It’s what we do. Whether reading the story or writing it, we step into a world that may look nothing like our own, live there for a while, and unearth what the characters unearth about one another, about themselves, and about the grand scenes of life.
About Cynthia Ruchti
Cynthia Ruchti is a speaker and author of more than 20 award-winning novels and nonfiction books. She tells stories hemmed in hope, drawing from 33 years of experience writing and producing a daily 15-minutes scripted radio broadcast. Her latest release is Restoring Christmas, from Worthy Inspired. You can connect with her through website, hemmedinhope.com or Facebook. She and her husband live in the heart of Wisconsin.

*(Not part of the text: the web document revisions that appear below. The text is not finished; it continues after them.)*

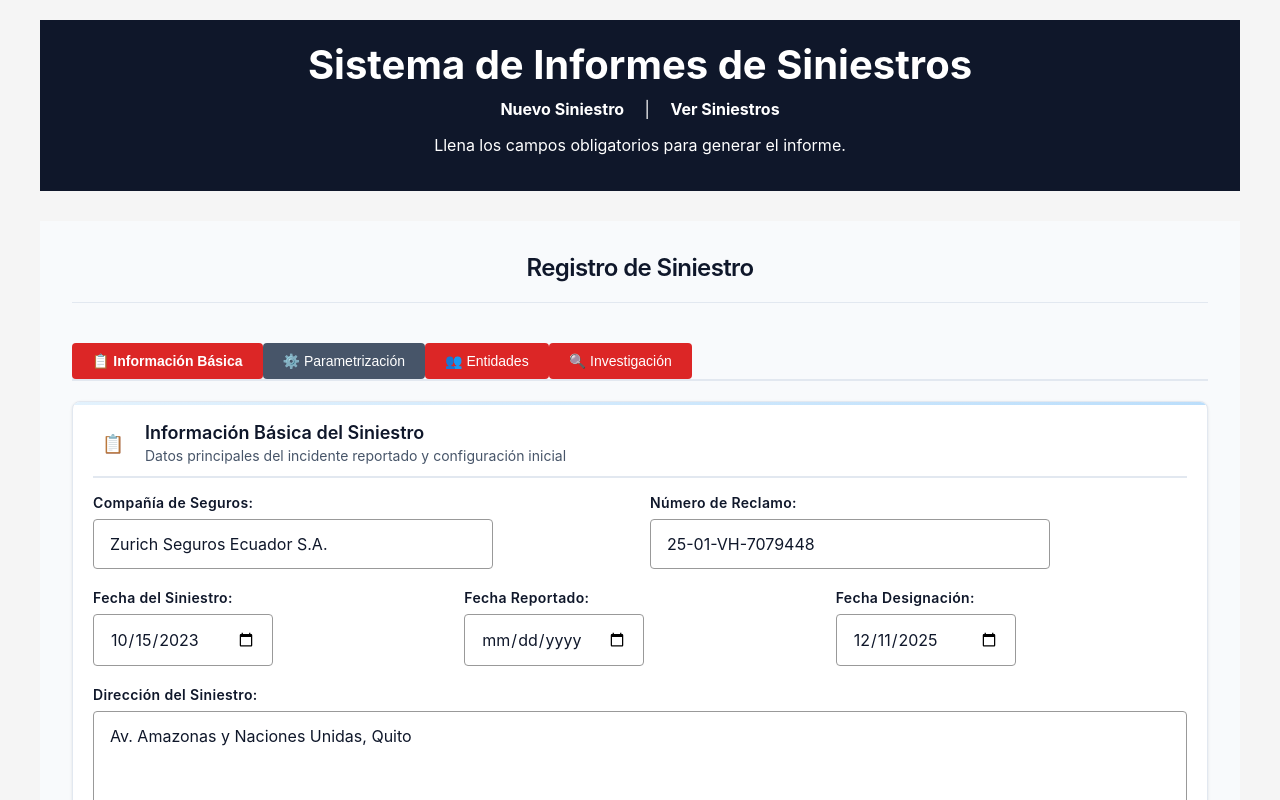
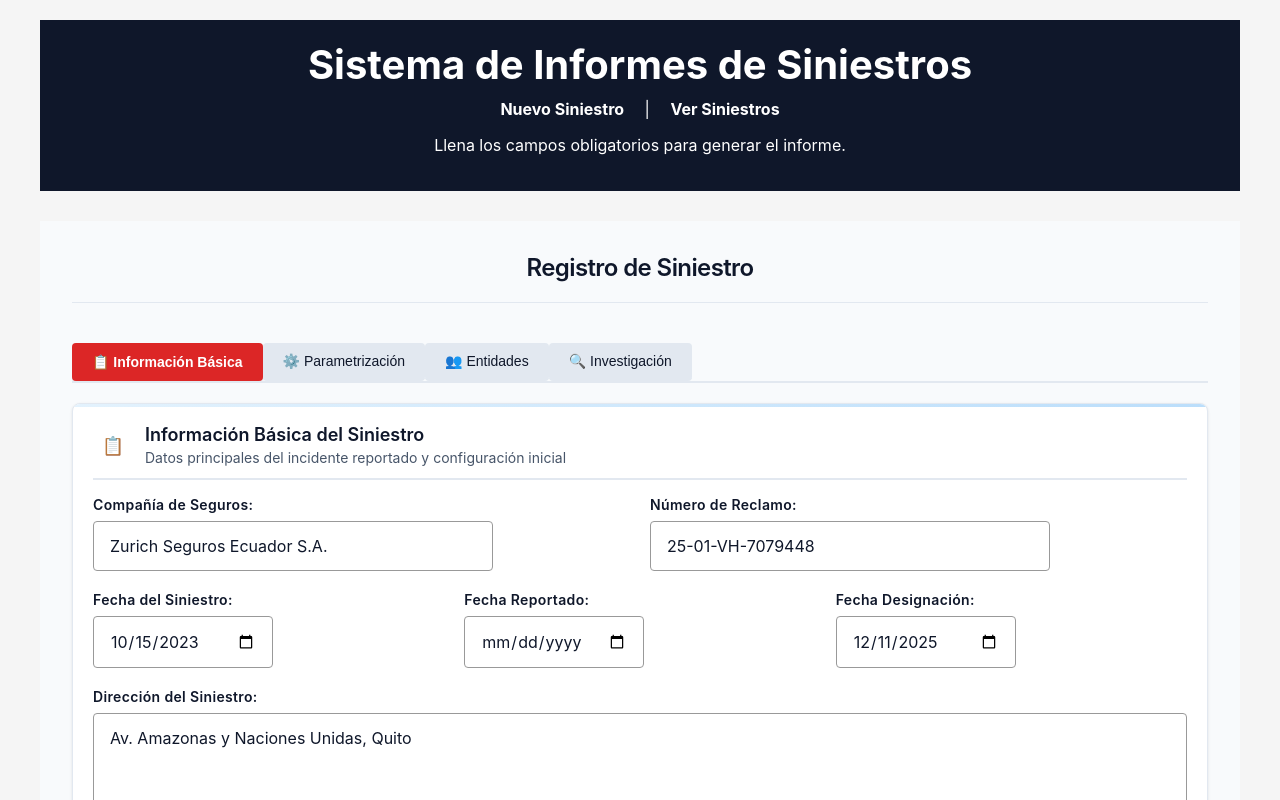
Before and after one commit to ginaproanio/Siniestros, a React (Create React App) app in the folder frontend/: page / in a window 1280 px wide. Shown: the top 800 px of the page. Built offline with nearby package versions, Linux system fonts and the light colour scheme; no server answers.

Commit message:
Force correct tab colors with !important: all inactive tabs gray #e2e8f0, active tab red #dc2626

```diff
--- a/frontend/src/App.css
+++ b/frontend/src/App.css
@@ -509,11 +509,24 @@ button[type="button"]:nth-child(2):hover {
   overflow-x: auto;
 }
 
+/* REGLAS EXPLÍCITAS PARA PESTAÑAS */
+.tab-button:not(.active) {
+  background-color: #e2e8f0 !important; /* Gris para NO activas */
+  color: var(--color-negro-corporativo) !important;
+  border-bottom: 2px solid #e2e8f0 !important;
+}
+
+.tab-button.active {
+  background-color: #dc2626 !important; /* Rojo para activa */
+  color: white !important;
+  border-bottom-color: #dc2626 !important;
+  font-weight: 600 !important;
+  box-shadow: 0 2px 4px rgba(0, 0, 0, 0.1) !important;
+}
+
+/* Estilos base comunes */
 .tab-button {
-  background-color: #e2e8f0; /* Gris claro para todas las pestañas */
-  color: var(--color-negro-corporativo);
   border: none;
-  border-bottom: 2px solid #e2e8f0;
   padding: var(--spacing-lg) var(--spacing-xl);
   cursor: pointer;
   font-size: 16px;
@@ -524,17 +537,8 @@ button[type="button"]:nth-child(2):hover {
   border-radius: 4px 4px 0 0;
 }
 
-.tab-button:hover {
-  color: var(--color-negro-corporativo);
-  background-color: #d1d5db; /* Gris más oscuro en hover */
-}
-
-.tab-button.active {
-  background-color: #dc2626; /* Rojo para la pestaña activa */
-  color: white;
-  border-bottom-color: #dc2626;
-  font-weight: 600;
-  box-shadow: 0 2px 4px rgba(0, 0, 0, 0.1);
+.tab-button:hover:not(.active) {
+  background-color: #d1d5db !important; /* Hover solo para no activas */
 }
 
 .tab-button.completed::after {
```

Alexis Blake has one chance to land her own show on the Home Project Network and nothing, not an uncooperative client, a job site without indoor plumbing, or a challenging videographer, is going to stand in her way. Elsie, at seventy-plus, is far from the ideal client, but she knows exactly what she wants her fieldstone house to look like, and no designer can tell her otherwise. Gabe Langley, the man with the camera, is caught in the middle and it is his wisdom and warmth that just may be the bridge that will bring these two women together. Can they restore more than just a house and bring about special, almost lost forever Christmas memories?